“Because the payment system continues to reward the expansion of acute care facilities, there is little incentive for providers to pay attention to the volume of care they provide or to develop systems for managing and coordinating the care of patients with chronic illness,” the study states. “And hospitals are accountable — either to their stockholders or to those who hold their bonds — for their financial performance, which under the current payment system depends on revenue derived from utilization. Addressing the problem of excess acute care capacity will thus require reform of the payment system.”
The study lists several reasons why care is more expensive but often less effective where capacity is greatest. One deals with the gray areas where clinical practice guidelines don’t and/or can’t apply. The tendency of providers is to play it safe and hospitalize the patient, especially if beds are available.
“The decision whether the patient needs to come into the hospital or be in an intensive care unit: When you consider the hundreds of different possible causes and different circumstances, that decision is not the sort that anyone could construct around a randomized clinical trial,” says Goodman. “Even observational studies are very difficult. There’s tremendous cost tied up with those decisions. Generally it makes very little difference in terms of patient outcomes.”
The study also cites “the general assumption among both physicians and patients that more medical care means better care; the marked variations in supply that emerge in an unplanned marketplace; and a fee-for-service payment system that rewards providers for staying busy. Physicians adapt their practice subliminally to the available resources.”
The fee-for-service system and medical culture ensure that available capacity, for both hospital beds and physician services, is utilized, the study says. “When patients experience acute episodes of their underlying chronic illnesses, most physicians continue to believe that more intensive care is better; the availability of inpatient beds makes the use of the hospital the path of least resistance, even when other sites of care are in place,” the study states.
Goodman says that this issue cuts to health plans’ efforts to purchase services with the best value.
“Typically this is done at present by just looking at the cost of a single health care event, such as an episode of surgery,” says Goodman, “where our [Dartmouth’s] emphasis has been on the efficiency of the longitudinal care of patients.”
The study tracks the difference in care for patients with chronic disease in which the outcomes are known, saying that “by looking at care delivered during fixed intervals of time before death, we can say with assurance that the prognosis of all the patients is identical: All were dead after the interval of observation.”
Says Goodman: “A great deal of variation in cost was found. So selective purchasing or directing patients to more efficient providers over time would have great potential for saving money. At the same time, there doesn’t need to be any sacrifice in terms of quality of care. The emphasis on costs longitudinally for chronic illness is very important for plans and payers to pay attention to.
Health plans should want to contract with hospitals that place more emphasis on ambulatory care, says Goodman. Insurers should worry less about the price of a day’s stay at a certain hospital. Instead, they should concern themselves with whether it is an institution where there is a high predilection for hospitalization in the first place.

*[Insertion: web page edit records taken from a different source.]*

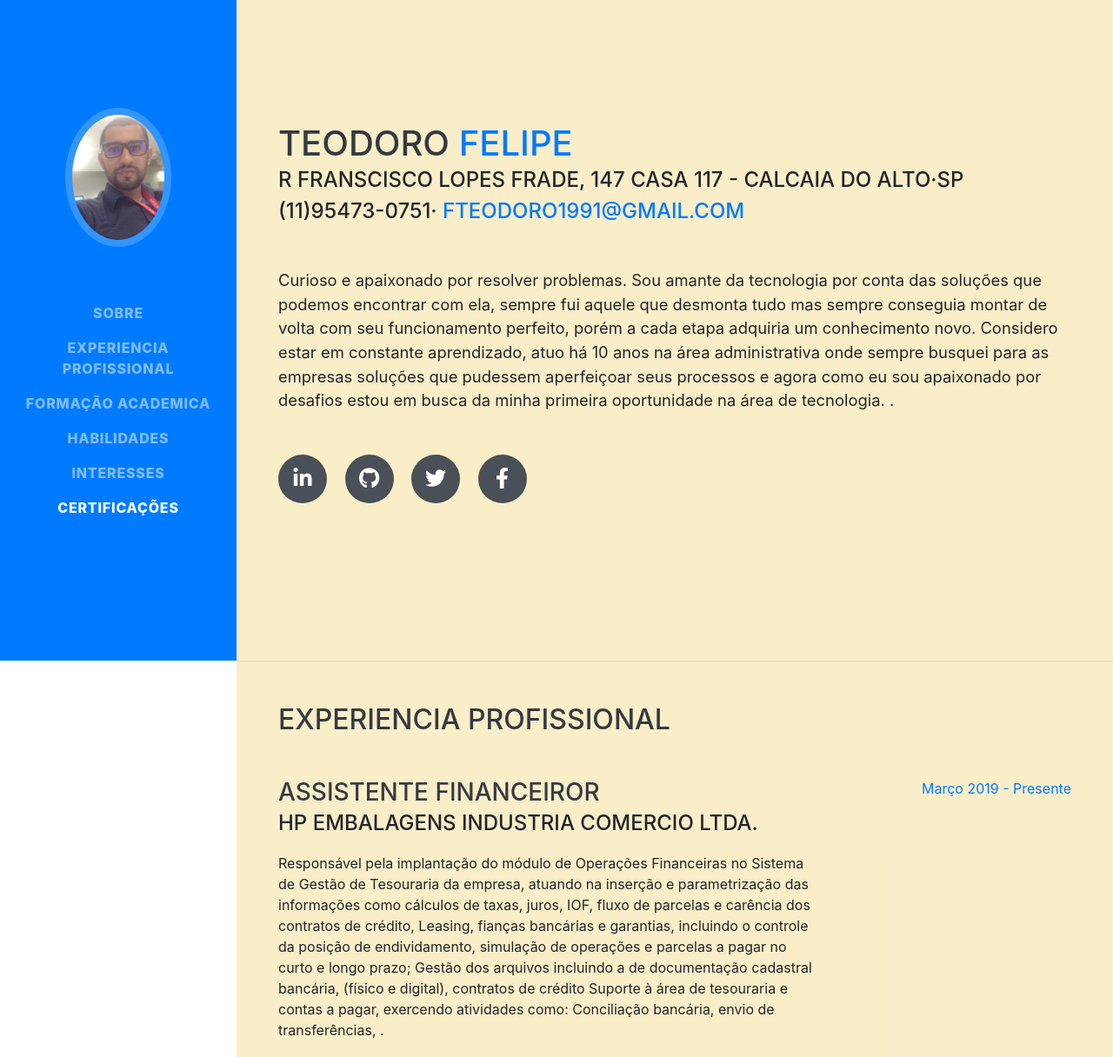
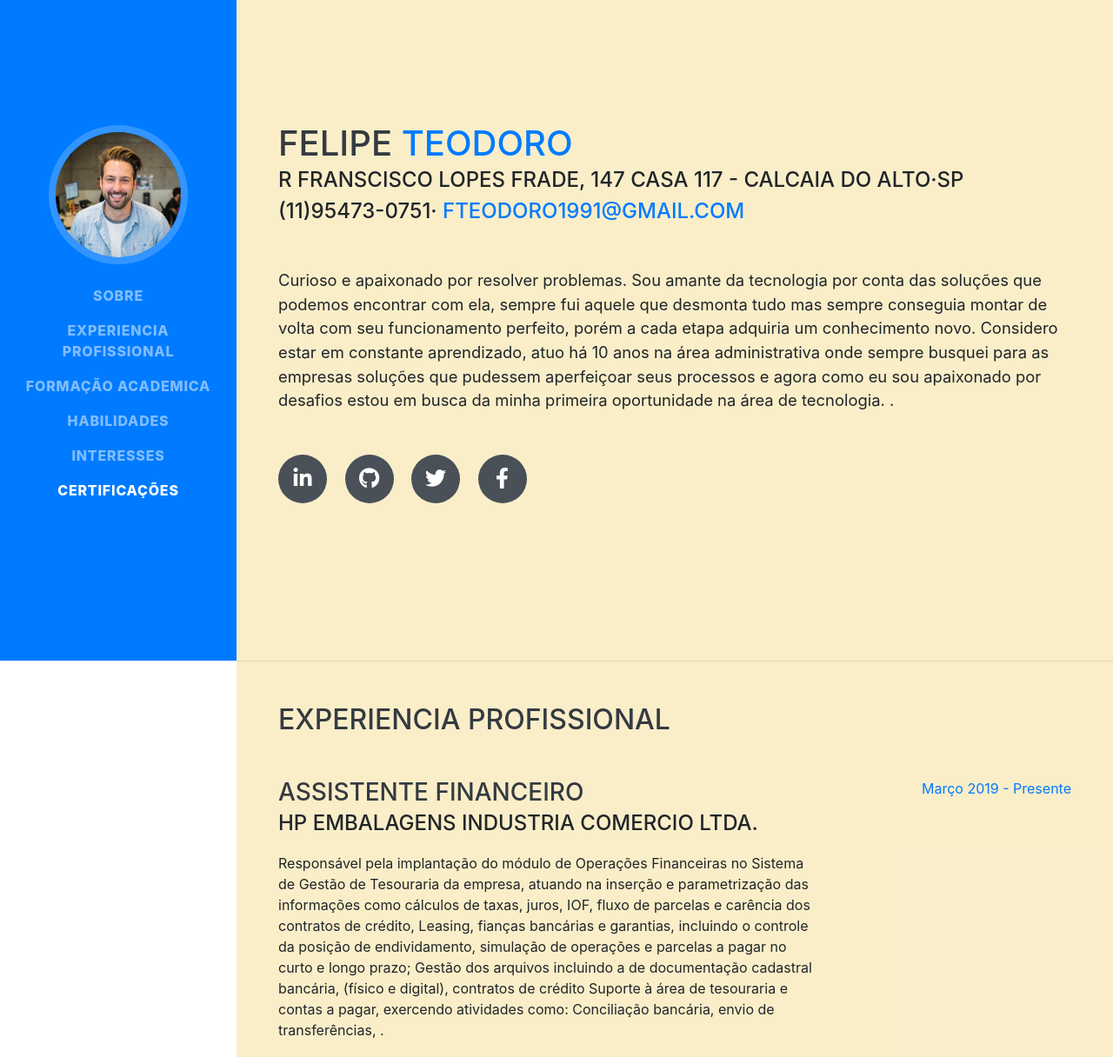
Before and after one commit to FelipeTeodoro1991/Myprofile, a website with bundled scripts: page index.html in a window 1280 px wide. Shown: the part 40-1256 px from the top of the page at 87% size. Built offline with nearby package versions, Linux system fonts and the light colour scheme; a web font is replaced by a local one.

Commit message:
Corregindo titulo assistente financeiro

```diff
--- a/index.html
+++ b/index.html
@@ -29,7 +29,7 @@
     <a class="navbar-brand js-scroll-trigger" href="#page-top">
       <span class="d-block d-lg-none">Felipe Teodoro</span>
       <span class="d-none d-lg-block">
-        <img class="img-fluid img-profile rounded-circle mx-auto mb-5" src="img\Felipe.png" alt="Perfil Felipe"   >
+        <img class="img-fluid img-profile rounded-circle mx-auto mb-2" src="img/profile.jpg" alt="">
       </span>
     </a>
     <button class="navbar-toggler" type="button" data-toggle="collapse" data-target="#navbarSupportedContent" aria-controls="navbarSupportedContent" aria-expanded="false" aria-label="Toggle navigation">
@@ -64,8 +64,8 @@
 
     <section class="resume-section p-3 p-lg-5 d-flex align-items-center" id="about">
       <div class="w-100">
-        <h1 class="mb-0">Teodoro
-          <span class="text-primary">Felipe</span>
+        <h1 class="mb-0">Felipe
+          <span class="text-primary">Teodoro</span>
         </h1>
         <div class="subheading mb-5">R Franscisco Lopes Frade, 147 casa 117 - Calcaia do Alto·SP (11)95473-0751·
           <a href="mailto:name@email.com">fteodoro1991@gmail.com</a>
@@ -100,7 +100,7 @@
 
         <div class="resume-item d-flex flex-column flex-md-row justify-content-between mb-5">
           <div class="resume-content">
-            <h3 class="mb-0">Assistente financeiror</h3>
+            <h3 class="mb-0">Assistente financeiro</h3>
             <div class="subheading mb-3">Hp Embalagens Industria Comercio Ltda.</div>
             <p>Responsável pela implantação do módulo de Operações Financeiras no Sistema de Gestão de Tesouraria da empresa,
                atuando na inserção e parametrização das informações como cálculos de taxas, juros, IOF,
```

“There’s been a robust literature indicating that many patients will do just as well not in the hospital,” says Goodman. “Being in the hospital can be a great benefit for the right patient, but has its obvious downsides. More and more, there are concerns about hospital-acquired infections, medication errors. No one should be interested in exposing patients to hospital environments when good alternatives exist.”
“When capacity is added, more beds or ICU units or physicians, it is inevitably health plans that are going to pay for it,” says David Goodman, MD, a co-author of the Dartmouth Atlas.